/---

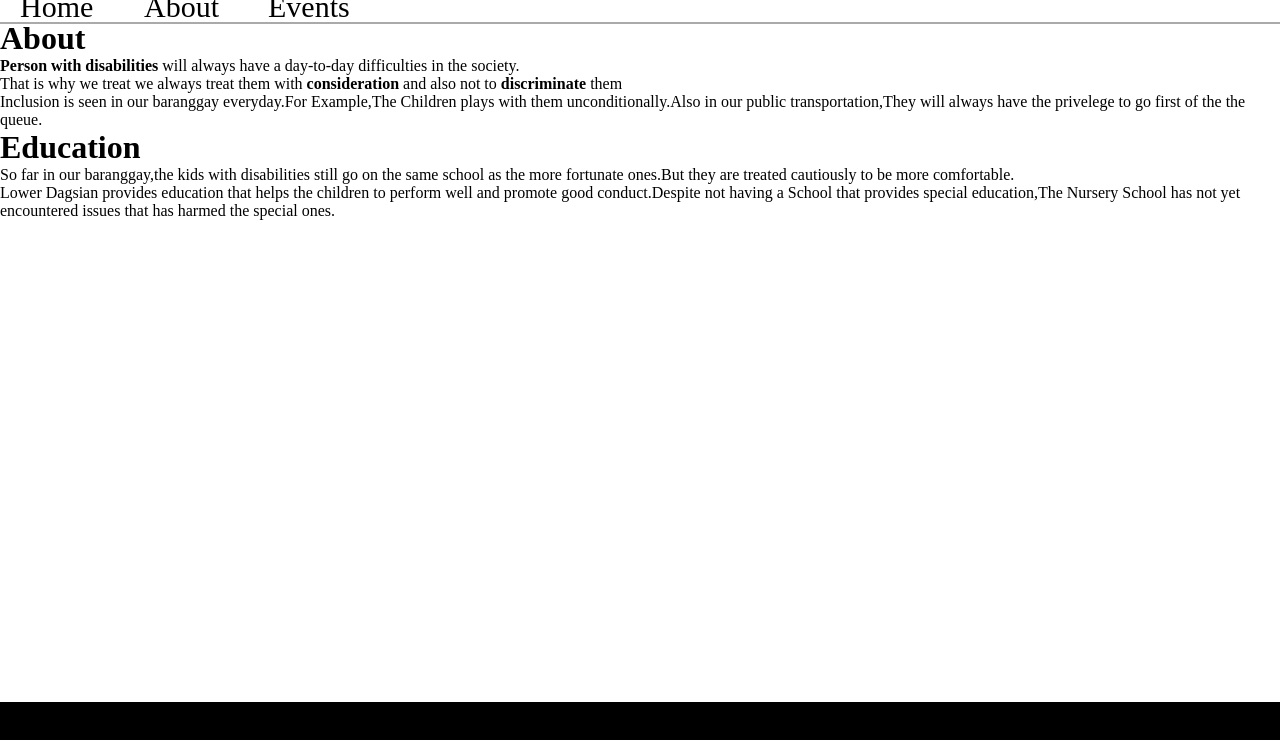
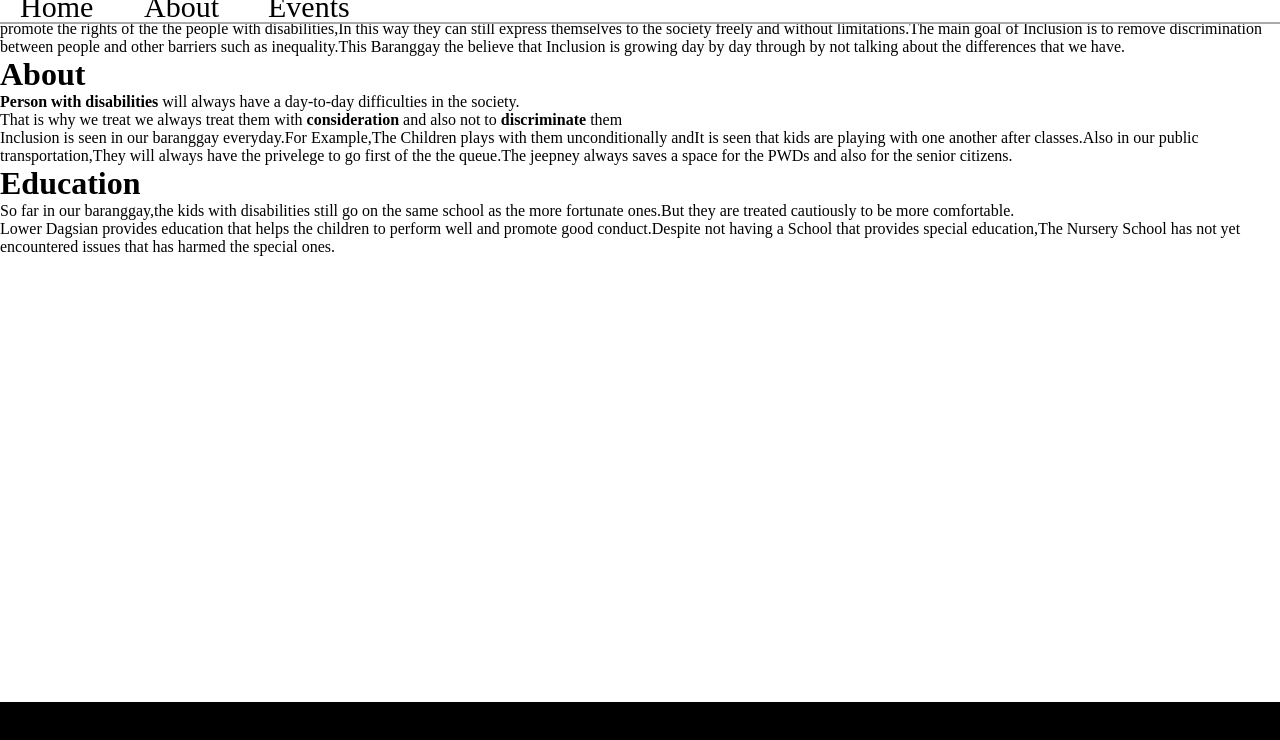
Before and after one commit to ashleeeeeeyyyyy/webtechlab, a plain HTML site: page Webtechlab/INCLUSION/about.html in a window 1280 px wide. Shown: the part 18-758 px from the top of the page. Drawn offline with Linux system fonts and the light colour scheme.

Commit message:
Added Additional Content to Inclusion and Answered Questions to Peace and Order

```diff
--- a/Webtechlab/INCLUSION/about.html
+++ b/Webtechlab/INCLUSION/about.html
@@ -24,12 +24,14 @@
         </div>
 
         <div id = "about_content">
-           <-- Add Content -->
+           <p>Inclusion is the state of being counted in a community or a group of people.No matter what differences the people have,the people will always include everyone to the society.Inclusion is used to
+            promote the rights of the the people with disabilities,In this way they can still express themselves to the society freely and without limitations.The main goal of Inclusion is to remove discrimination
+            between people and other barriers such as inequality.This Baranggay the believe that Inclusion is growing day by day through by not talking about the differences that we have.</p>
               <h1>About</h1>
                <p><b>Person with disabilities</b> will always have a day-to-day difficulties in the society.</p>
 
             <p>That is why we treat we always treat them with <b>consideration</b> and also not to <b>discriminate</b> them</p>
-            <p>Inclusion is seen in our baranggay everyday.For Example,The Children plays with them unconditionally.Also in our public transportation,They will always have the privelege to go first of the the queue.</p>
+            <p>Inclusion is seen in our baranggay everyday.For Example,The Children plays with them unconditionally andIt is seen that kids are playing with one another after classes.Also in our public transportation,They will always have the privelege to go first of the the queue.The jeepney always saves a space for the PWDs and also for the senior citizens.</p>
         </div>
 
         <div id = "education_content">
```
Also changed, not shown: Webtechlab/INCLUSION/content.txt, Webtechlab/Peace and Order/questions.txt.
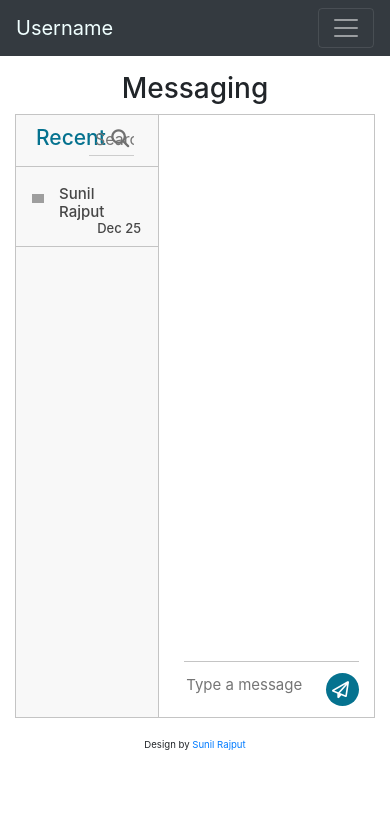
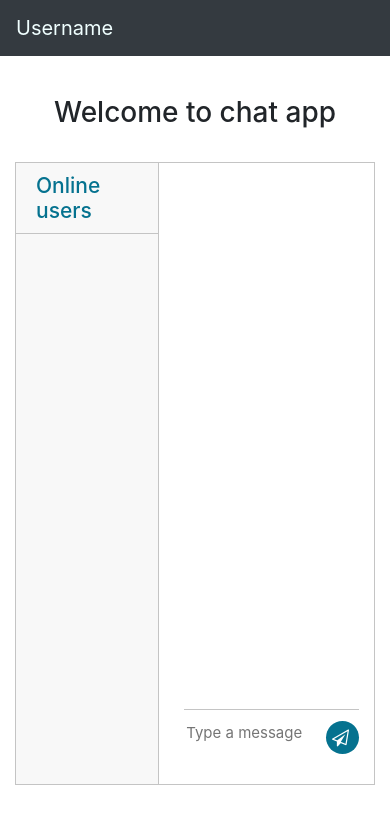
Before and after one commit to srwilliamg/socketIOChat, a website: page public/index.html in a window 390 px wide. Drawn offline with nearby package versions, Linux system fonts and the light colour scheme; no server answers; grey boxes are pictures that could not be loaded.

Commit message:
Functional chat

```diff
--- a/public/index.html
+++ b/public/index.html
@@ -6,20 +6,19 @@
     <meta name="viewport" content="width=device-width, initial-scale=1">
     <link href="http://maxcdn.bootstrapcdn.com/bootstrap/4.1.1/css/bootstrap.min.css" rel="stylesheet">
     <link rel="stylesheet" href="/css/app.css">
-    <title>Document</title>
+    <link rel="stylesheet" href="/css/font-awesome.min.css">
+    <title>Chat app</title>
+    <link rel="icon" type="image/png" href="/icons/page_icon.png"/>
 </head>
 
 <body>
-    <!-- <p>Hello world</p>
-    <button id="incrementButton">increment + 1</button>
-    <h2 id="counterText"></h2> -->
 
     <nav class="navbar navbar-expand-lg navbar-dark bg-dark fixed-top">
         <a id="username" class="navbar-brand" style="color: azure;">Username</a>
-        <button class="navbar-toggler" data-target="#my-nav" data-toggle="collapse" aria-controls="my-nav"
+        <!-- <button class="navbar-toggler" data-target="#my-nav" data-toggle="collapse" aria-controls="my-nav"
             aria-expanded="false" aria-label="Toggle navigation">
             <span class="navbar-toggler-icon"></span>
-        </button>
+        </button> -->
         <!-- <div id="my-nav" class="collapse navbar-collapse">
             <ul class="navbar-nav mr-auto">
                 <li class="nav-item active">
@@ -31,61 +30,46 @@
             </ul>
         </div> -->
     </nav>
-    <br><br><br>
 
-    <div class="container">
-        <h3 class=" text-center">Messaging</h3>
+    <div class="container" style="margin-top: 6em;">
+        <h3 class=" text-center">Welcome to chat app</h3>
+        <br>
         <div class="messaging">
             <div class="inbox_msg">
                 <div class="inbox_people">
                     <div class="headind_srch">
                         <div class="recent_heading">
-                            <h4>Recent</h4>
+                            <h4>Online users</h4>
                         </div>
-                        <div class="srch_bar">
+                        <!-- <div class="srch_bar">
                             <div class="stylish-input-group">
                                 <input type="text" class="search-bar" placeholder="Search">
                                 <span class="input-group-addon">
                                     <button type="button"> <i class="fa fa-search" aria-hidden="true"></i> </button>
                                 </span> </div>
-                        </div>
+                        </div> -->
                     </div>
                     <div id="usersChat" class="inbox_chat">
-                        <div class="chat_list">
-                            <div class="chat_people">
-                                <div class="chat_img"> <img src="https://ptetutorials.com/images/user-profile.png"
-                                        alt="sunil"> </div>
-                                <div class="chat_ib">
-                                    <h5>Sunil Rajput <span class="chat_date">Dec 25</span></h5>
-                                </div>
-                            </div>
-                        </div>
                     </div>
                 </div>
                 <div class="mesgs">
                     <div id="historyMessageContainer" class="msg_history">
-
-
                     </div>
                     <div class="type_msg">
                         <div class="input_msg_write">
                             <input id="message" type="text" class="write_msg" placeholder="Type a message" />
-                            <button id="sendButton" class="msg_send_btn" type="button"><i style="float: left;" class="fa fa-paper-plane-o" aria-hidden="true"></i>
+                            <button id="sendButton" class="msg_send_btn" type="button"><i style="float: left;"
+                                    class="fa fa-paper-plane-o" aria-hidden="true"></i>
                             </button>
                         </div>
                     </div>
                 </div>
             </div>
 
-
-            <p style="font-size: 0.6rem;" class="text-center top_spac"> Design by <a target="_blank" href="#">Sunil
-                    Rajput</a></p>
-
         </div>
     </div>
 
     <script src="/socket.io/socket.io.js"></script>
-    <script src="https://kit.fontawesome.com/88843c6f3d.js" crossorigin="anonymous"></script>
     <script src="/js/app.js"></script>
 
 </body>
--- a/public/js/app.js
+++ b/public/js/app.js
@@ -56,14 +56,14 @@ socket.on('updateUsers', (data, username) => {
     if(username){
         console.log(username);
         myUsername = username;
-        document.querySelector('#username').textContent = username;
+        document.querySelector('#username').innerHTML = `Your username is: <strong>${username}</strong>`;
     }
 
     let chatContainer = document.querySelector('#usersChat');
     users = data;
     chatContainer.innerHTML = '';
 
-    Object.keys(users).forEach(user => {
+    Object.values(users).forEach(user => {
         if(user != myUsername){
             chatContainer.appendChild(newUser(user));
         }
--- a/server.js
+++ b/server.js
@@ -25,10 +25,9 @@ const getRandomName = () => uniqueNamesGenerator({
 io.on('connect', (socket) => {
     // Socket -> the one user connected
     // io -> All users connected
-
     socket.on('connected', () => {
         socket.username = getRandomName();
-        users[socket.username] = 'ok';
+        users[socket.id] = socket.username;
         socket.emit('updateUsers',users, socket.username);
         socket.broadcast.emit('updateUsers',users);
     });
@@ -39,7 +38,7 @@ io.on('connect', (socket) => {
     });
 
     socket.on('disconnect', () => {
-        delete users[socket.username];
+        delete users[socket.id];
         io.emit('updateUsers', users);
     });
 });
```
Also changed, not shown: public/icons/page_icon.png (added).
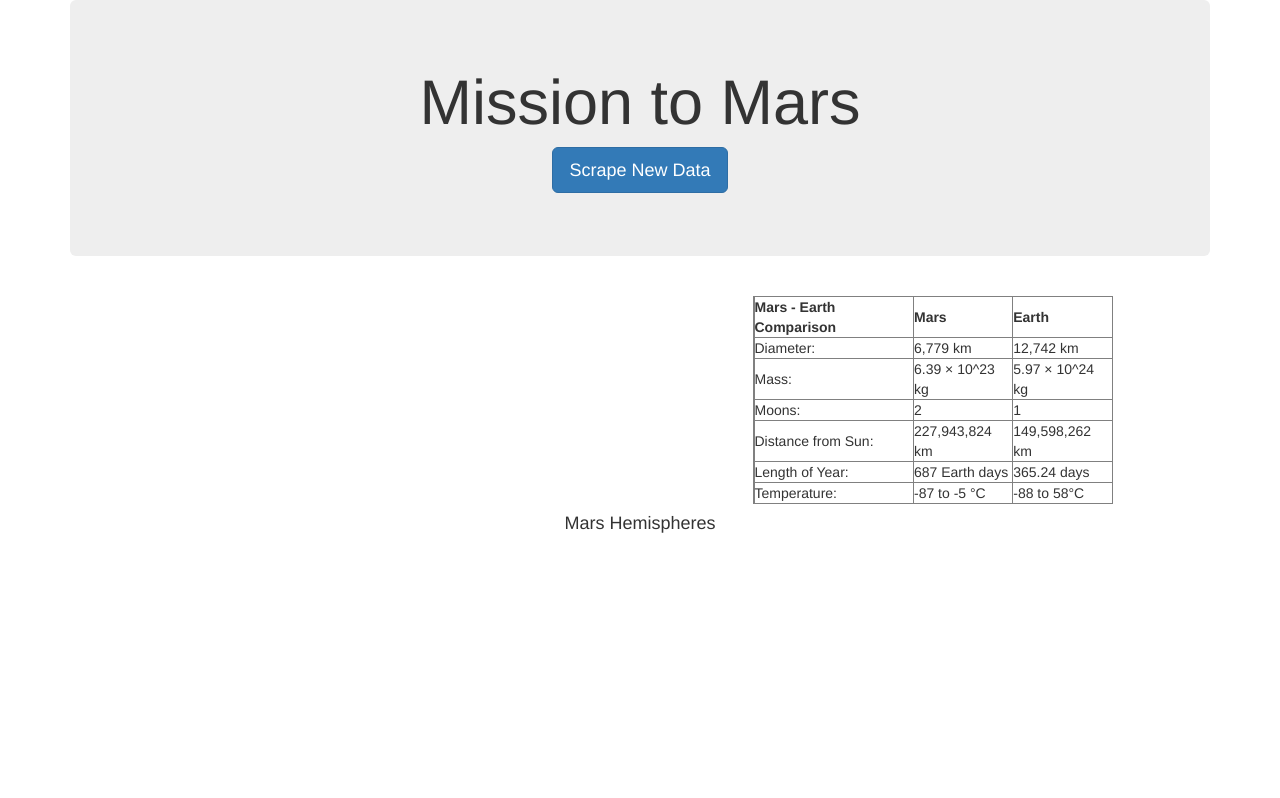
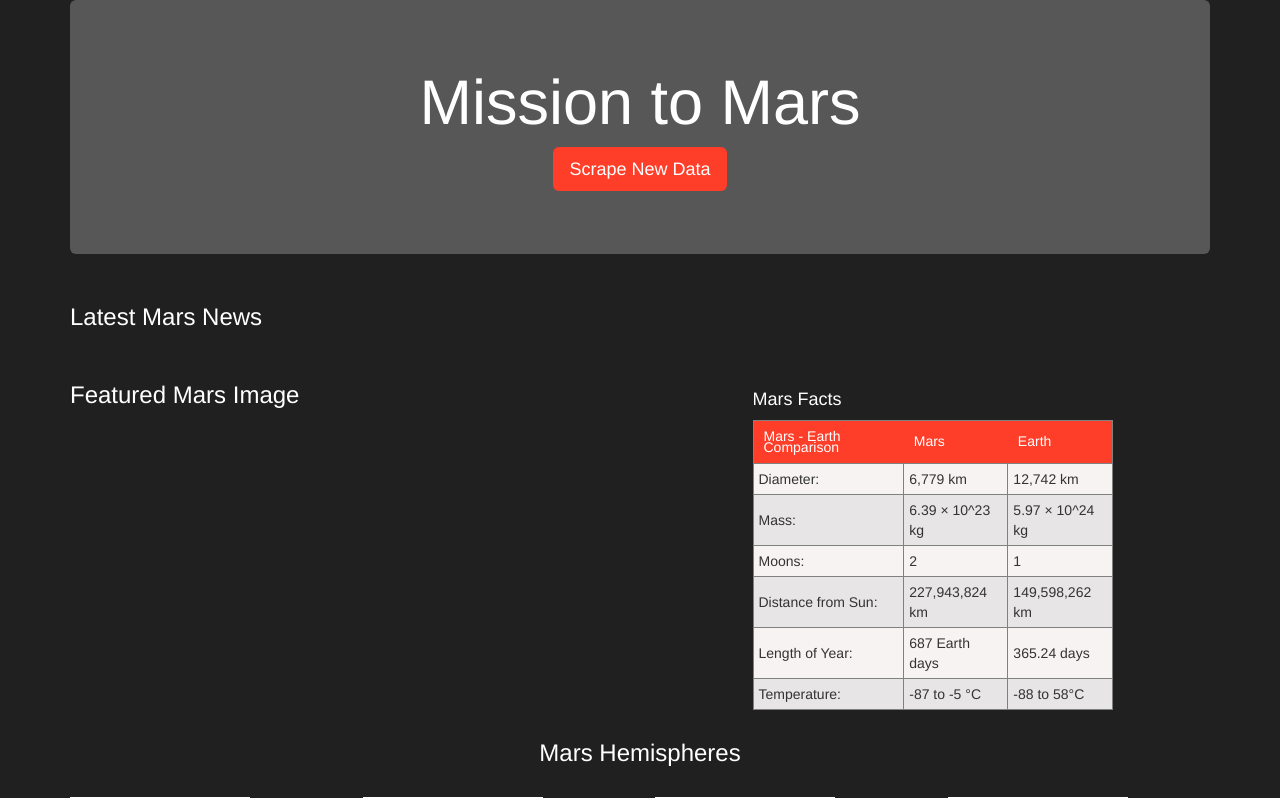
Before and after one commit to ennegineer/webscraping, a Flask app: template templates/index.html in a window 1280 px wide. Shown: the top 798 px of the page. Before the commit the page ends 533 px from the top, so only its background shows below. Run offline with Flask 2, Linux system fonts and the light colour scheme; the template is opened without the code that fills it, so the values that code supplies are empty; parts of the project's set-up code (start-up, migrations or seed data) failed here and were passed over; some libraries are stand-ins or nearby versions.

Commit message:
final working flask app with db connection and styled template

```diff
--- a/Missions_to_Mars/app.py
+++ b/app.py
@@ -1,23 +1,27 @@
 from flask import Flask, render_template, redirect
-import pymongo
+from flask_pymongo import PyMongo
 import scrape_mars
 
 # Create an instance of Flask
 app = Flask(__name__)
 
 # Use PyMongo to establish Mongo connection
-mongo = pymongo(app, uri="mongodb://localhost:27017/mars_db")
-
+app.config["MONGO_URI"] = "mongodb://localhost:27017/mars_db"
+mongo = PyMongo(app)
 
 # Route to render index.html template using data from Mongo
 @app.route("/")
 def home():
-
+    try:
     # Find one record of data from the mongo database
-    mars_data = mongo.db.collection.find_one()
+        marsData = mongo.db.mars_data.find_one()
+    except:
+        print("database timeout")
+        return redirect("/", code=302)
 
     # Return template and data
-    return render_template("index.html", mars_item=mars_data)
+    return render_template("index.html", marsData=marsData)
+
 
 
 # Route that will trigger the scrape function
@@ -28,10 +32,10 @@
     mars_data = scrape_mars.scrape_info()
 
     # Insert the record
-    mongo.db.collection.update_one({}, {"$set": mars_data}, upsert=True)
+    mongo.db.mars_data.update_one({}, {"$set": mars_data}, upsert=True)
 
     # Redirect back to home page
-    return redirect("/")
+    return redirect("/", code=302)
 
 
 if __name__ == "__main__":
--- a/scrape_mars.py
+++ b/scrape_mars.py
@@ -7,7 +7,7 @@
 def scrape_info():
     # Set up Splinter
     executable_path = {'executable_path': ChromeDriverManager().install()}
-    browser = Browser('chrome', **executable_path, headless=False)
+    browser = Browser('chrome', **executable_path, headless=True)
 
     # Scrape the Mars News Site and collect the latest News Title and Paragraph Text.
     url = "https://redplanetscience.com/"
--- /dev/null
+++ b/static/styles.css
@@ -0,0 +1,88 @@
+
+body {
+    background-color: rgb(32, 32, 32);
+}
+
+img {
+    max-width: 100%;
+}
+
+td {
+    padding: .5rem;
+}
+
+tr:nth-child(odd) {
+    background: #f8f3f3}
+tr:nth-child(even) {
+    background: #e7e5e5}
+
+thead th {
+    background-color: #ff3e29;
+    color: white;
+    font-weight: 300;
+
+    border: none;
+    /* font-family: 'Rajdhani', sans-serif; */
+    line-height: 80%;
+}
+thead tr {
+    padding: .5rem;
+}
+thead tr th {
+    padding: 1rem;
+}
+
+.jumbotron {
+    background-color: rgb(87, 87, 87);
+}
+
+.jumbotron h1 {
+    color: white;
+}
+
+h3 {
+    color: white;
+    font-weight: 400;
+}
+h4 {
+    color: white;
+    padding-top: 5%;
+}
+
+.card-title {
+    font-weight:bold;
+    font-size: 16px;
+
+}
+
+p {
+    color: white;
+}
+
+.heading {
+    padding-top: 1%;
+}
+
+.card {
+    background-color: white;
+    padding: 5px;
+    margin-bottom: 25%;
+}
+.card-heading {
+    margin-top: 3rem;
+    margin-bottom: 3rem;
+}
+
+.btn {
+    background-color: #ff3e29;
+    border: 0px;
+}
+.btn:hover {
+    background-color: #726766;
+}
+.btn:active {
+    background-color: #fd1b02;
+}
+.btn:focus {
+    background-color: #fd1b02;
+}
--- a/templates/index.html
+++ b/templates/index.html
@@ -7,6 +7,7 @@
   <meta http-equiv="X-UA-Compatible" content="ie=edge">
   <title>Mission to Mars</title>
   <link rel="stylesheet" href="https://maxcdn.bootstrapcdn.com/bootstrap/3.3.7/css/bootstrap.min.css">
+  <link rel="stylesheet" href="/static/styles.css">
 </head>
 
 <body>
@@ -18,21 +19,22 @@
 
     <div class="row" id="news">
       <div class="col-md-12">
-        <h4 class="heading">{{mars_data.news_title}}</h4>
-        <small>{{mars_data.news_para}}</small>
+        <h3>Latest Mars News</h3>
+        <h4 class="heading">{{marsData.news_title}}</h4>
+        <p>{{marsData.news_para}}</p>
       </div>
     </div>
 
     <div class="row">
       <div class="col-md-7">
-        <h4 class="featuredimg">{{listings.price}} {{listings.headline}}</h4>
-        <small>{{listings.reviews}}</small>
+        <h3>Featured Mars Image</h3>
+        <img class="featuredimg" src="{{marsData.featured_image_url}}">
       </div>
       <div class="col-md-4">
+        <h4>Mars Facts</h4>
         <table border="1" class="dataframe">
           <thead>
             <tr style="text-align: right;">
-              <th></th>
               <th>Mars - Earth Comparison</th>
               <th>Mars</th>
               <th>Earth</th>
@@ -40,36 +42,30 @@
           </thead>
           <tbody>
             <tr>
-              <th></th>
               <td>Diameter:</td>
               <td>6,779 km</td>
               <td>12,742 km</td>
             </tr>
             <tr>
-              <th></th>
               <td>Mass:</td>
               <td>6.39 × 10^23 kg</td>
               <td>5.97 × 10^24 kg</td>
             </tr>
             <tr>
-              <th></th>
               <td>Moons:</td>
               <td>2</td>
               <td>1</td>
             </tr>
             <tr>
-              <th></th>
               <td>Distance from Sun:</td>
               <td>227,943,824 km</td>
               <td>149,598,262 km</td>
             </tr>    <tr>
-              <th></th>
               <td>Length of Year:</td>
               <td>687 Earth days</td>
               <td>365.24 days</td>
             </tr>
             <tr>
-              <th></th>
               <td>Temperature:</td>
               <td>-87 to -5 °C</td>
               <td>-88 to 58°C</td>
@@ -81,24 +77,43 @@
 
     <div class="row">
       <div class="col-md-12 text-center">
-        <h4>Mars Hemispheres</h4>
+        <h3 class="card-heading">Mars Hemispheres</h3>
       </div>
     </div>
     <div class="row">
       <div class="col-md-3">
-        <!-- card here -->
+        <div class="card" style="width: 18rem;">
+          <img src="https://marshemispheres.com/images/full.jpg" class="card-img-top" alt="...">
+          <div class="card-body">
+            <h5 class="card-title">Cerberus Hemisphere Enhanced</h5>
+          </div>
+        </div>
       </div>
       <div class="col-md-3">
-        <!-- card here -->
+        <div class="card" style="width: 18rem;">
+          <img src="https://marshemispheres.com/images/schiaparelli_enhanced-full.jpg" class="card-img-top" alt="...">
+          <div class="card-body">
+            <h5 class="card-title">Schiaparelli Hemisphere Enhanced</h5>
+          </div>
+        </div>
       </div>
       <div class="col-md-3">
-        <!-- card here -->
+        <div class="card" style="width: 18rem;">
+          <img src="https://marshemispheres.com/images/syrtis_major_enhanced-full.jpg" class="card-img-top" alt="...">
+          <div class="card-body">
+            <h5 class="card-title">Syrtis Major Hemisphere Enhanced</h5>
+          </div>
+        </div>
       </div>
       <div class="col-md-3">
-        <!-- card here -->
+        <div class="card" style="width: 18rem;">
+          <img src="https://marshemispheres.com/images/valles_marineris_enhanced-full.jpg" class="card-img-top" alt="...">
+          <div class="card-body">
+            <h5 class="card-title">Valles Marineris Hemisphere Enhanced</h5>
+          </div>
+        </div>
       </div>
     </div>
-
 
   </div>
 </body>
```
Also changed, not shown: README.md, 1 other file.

\---

- **EXERCISE INSTRUCTIONS**
The required answer is each line of the entries containing the string "button".

- **ANSWER FOR THIS EXERCISE**
-    <button id="incrementButton">increment + 1</button>
-        <button class="navbar-toggler" data-target="#my-nav" data-toggle="collapse" aria-controls="my-nav"
+        <!-- <button class="navbar-toggler" data-target="#my-nav" data-toggle="collapse" aria-controls="my-nav"
-        </button>
+        </button> -->
                                     <button type="button"> <i class="fa fa-search" aria-hidden="true"></i> </button>
-                            <button id="sendButton" class="msg_send_btn" type="button"><i style="float: left;" class="fa fa-paper-plane-o" aria-hidden="true"></i>
+                            <button id="sendButton" class="msg_send_btn" type="button"><i style="float: left;"
                             </button>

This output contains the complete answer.